“We do get involved with making the best use of the space that’s available to us,” said Joseph Capobianco, the University Registrar.

Some teachers are also upset because they are unable to have as much contact with their students as they would like.

“I have taught some large”I have taught some large courses with many students and it’s difficult because you can’t do much creatively,” Loretta Deboy, professor of theology said. “On the other hand, I understand that St. John’s is a tuition driven school and so the balance is hard to achieve.”

“We have a working relationship with the assistant and associate deans of the different colleges who are the individuals that get course offerings to us,” Capobianco explained.

“We give them an idea of how many classrooms are available at each time of the day.
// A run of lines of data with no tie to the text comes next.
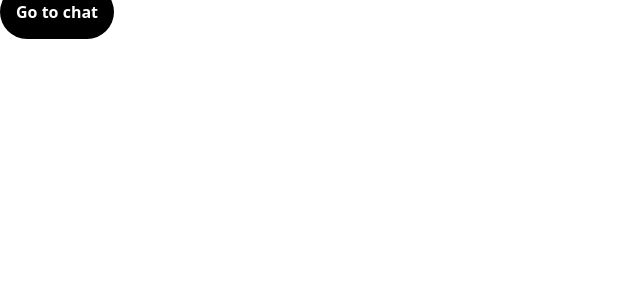
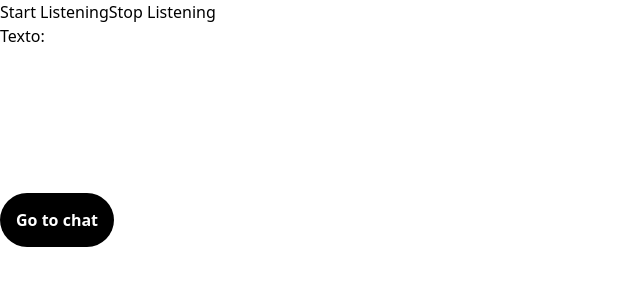
Before and after one commit to odracirdev/cv-maker, a React (Vite) app in the folder frontend/: page / in a window 1280 px wide. Shown: the top 300 px of the page, without its empty margins (0-640 px from the left). Built offline with nearby package versions, Linux system fonts and the light colour scheme.

Commit message:
feat: ✨ add speech recognition

```diff
--- /dev/null
+++ b/frontend/src/hooks/useSpeechaRecognitionHook.ts
@@ -0,0 +1,48 @@
+import { useEffect, useState } from "react";
+
+let recognition: any = null;
+if ("webkitSpeechRecognition" in window) {
+  recognition = new webkitSpeechRecognition();
+  recognition.continuous = true;
+  recognition.lang = "en-US";
+}
+
+const useSpeechRecognition = () => {
+  const [text, setText] = useState("");
+  const [isListening, setIsListening] = useState(false);
+
+  useEffect(() => {
+    if (!recognition) return;
+
+    recognition.onresult = (event: SpeechRecognitionEvent) => {
+      console.log("onresult event: ", event);
+      recognition.stop();
+      setIsListening(false);
+      const transcript = event.results[0][0].transcript;
+      setText(transcript);
+    };
+  }, []);
+
+  const startListening = () => {
+    if (!recognition) return;
+    setText('');
+    setIsListening(true);
+    recognition.start();
+  };
+
+  const stopListening = () => {
+    if (!recognition) return;
+    setIsListening(false);
+    recognition.stop();
+  };
+
+  return {
+    text,
+    isListening,
+    startListening,
+    stopListening,
+    hasRecognitionSupport: !!recognition,
+  };
+};
+
+export default useSpeechRecognition;
--- a/frontend/src/pages/home/Home.tsx
+++ b/frontend/src/pages/home/Home.tsx
@@ -1,12 +1,39 @@
 import React from 'react';
+import useSpeechRecognition from '@/hooks/useSpeechaRecognitionHook';
 import { Link } from 'react-router-dom';
 
 const Home: React.FC = () => {
+  const {
+    text,
+    startListening,
+    stopListening,
+    isListening,
+    hasRecognitionSupport,
+  } = useSpeechRecognition();
+
   return (
-    <>
-      <Link to='/chat' className='bg-black rounded-full text-white font-semibold p-4'>Go to chat</Link>
-    </>
-);
+    <div>
+      {hasRecognitionSupport ? (
+        <>
+          <div>
+            <button onClick={startListening}>Start Listening</button>
+            <button onClick={stopListening} disabled={!isListening}>Stop Listening</button>
+          </div>
+
+          {isListening ? (
+            <div>Navegador escuchando...</div>
+          ) : null}
+
+          <div>
+            <p>Texto: {text}</p>
+          </div>
+        </>
+      ) : (
+        <h1>Navegador no soportado</h1>
+      )}
+      <Link to='/chat' className='relative top-40 bg-black rounded-full text-white font-semibold p-4'>Go to chat</Link>
+    </div>
+  );
 };
 
 export default Home;
--- a/package.json
+++ b/package.json
@@ -26,6 +26,7 @@
     "./**/*.yml": "prettier --cache --write \"./**/*.yml\""
   },
   "dependencies": {
+    "@types/dom-speech-recognition": "0.0.4",
     "turbo": "2.0.6"
   },
   "devDependencies": {
```
Also changed, not shown: 1 other file (tests, documents, lock files or other folders).
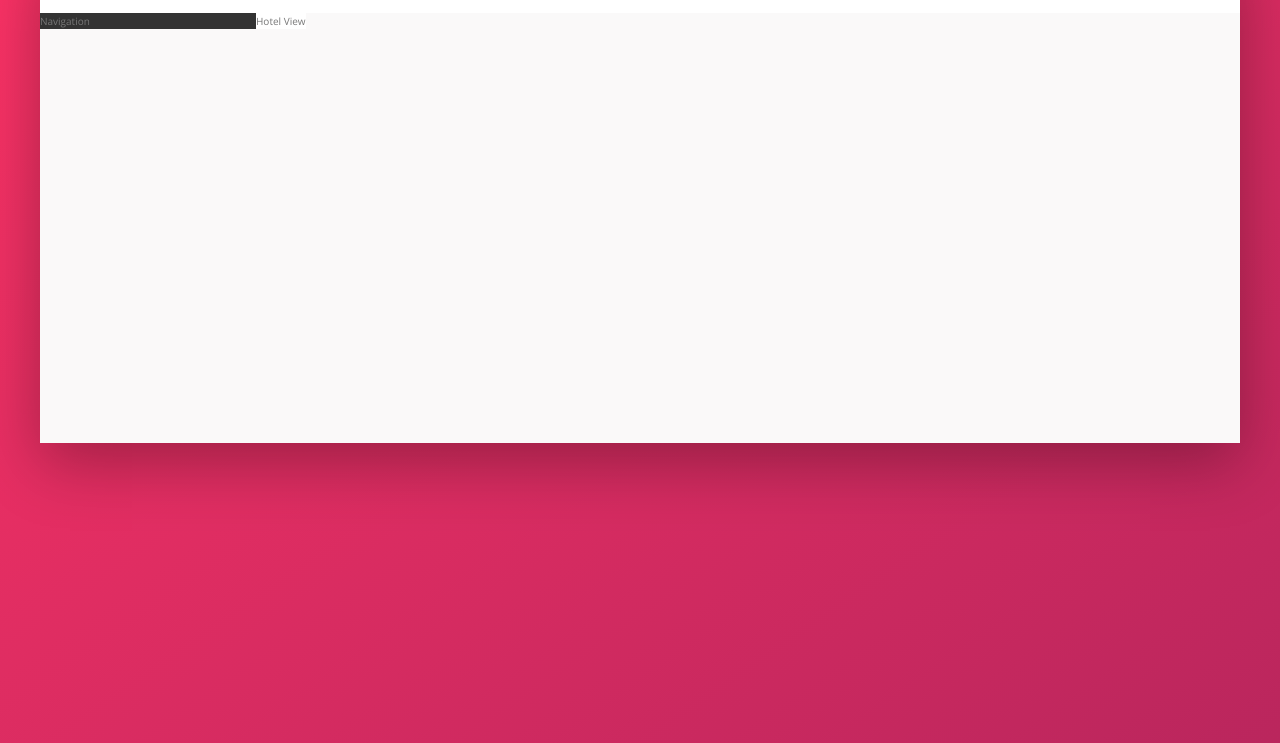
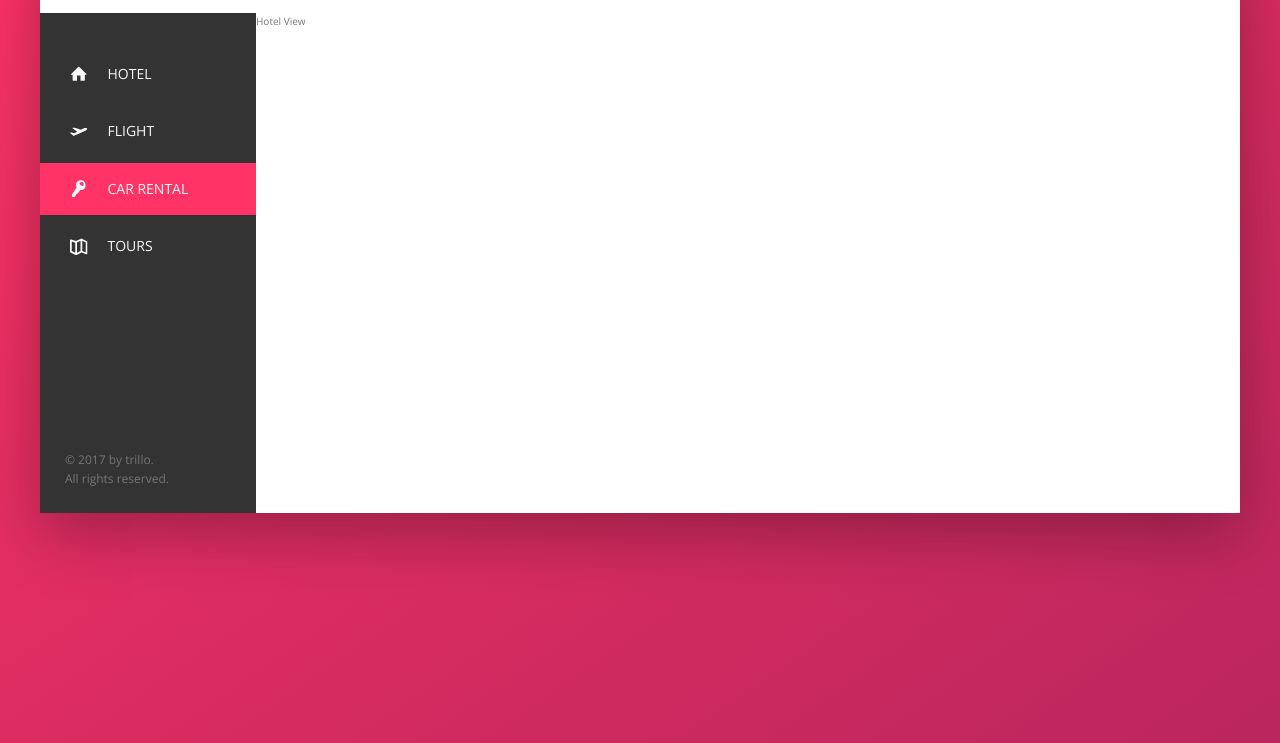
Before and after one commit to AnisBenFerhat/Trillo, a website: page index.html in a window 1280 px wide. Shown: the part 137-880 px from the top of the page. Drawn offline with nearby package versions, Linux system fonts and the light colour scheme.

Commit message:
Feat(Sidebar) : Build, structure and style

```diff
--- a/css/_components.css
+++ b/css/_components.css
@@ -110,3 +110,77 @@
   border-radius: 50%;
   margin-right: 1rem;
 }
+
+/**! Side Navigation **/
+
+.side-nav {
+  font-size: 1.4rem;
+  list-style: none;
+  margin-top: 3.5rem;
+}
+
+.side-nav__item {
+  position: relative;
+}
+
+.side-nav__item:not(:last-child) {
+  margin-bottom: .5rem;
+}
+
+.side-nav__item::before {
+  content: "";
+  position: absolute;
+  top: 0;
+  left: 0;
+  height: 100%;
+  width: 3px;
+  background-color: var(--color-primary);
+  transform: scaleY(0);
+  transition: transform 0.2s, width 0.4s cubic-bezier(1,0,0,1) 0.2s, background-color .1s;
+}
+
+.side-nav__item--active::before,
+.side-nav__item:hover::before{
+  transform: scaleY(1);
+  width: 100%;
+}
+
+.side-nav__item::before{
+  background-color: var(--color-primary-light);
+}
+
+.side-nav__link:link,
+.side-nav__link:visited {
+  color: var(--color-grey-light-1);
+  text-decoration: none;
+  text-transform: uppercase;
+  display: block;
+  padding: 1.5rem 3rem;
+  position: relative;
+  z-index: 2;
+  display: flex;
+  align-items: center;
+}
+
+.side-nav__link:hover,
+.side-nav__link:active,
+.side-nav__link:focus {
+
+}
+
+.side-nav__icon {
+  height: 1.75rem;
+  width: 1.75rem;
+  margin-right: 2rem;
+  fill: currentColor;
+
+}
+
+/**! Legal Text **/
+.legal {
+  font-size: 1.2rem;
+  color: var(--color-grey-light-4)
+  text-align: center;
+  padding: 2.5rem;
+
+}
--- a/css/_layout.css
+++ b/css/_layout.css
@@ -24,8 +24,15 @@
   background-color: var(--color-grey-dark-1);
 
   flex: 0 0 18%;
+  display: flex;
+  flex-direction: column;
+  justify-content: space-between;
 }
 
 .hotel-view {
   background-color: #fff;
+
+  /*  Test */
+  height: 50rem;
+  flex: 1;
 }
--- a/index.html
+++ b/index.html
@@ -42,7 +42,46 @@
         </nav>
       </header>
       <div class="content">
-        <nav class="sidebar">Navigation</nav>
+        <nav class="sidebar">
+          <ul class="side-nav">
+            <li class="side-nav__item">
+              <a href="#" class="side-nav__link">
+                <svg class="side-nav__icon">
+                  <use xlink:href="img/sprite.svg#icon-home"></use>
+                </svg>
+                <span>Hotel</span>
+              </a>
+            </li>
+            <li class="side-nav__item">
+              <a href="#" class="side-nav__link">
+                <svg class="side-nav__icon">
+                  <use xlink:href="img/sprite.svg#icon-aircraft-take-off"></use>
+                </svg>
+                <span>Flight</span>
+              </a>
+            </li>
+            <li class="side-nav__item side-nav__item--active">
+              <a href="#" class="side-nav__link">
+                <svg class="side-nav__icon">
+                  <use xlink:href="img/sprite.svg#icon-key"></use>
+                </svg>
+                <span>Car Rental</span>
+              </a>
+            </li>
+            <li class="side-nav__item">
+              <a href="#" class="side-nav__link">
+                <svg class="side-nav__icon">
+                  <use xlink:href="img/sprite.svg#icon-map"></use>
+                </svg>
+                <span>Tours</span>
+              </a>
+            </li>
+          </ul>
+          <div class="legal">
+            <p>&copy; 2017 by trillo.</p>
+            <p>All rights reserved.</p>
+          </div>
+        </nav>
         <main class="hotel-view">Hotel View</main>
       </div>
     </div>
```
As we see that maybe they’re approaching the limit for classes that we can accommodate, we let them know and they make adjustments as necessary,” he continued.

To fit the maximum number of classes in each day, classes start as early as 7 a.m. on Mondays, Wednesdays and Fridays and end as late as 6:05 p.m. on Tuesdays and Thursdays.

“People were offering classes at 7 o’clock all along. We simply encouraged them to offer even more,” said Capobianco. “St. John’s faculty and students are more willing to take classes early in the day like eight in the morning, so we have almost every classroom in use at eight in the morning.

“By spreading out, then you make better use of the facility and that’s chiefly the way we work,” he said.

“It’s not the sizes of the classes that’s the problem, but the sizes of the classrooms,” said senior Kerri Rogers, an English major. “Most of the classrooms are so small. Other universities have much bigger individual classrooms.”

“We try to find the best rooms for the class,” Capobianco said. “There may be some instances at the beginning of the semester when things are a bit unsettled. For example, a room class with initially 25 students may go up to 30.”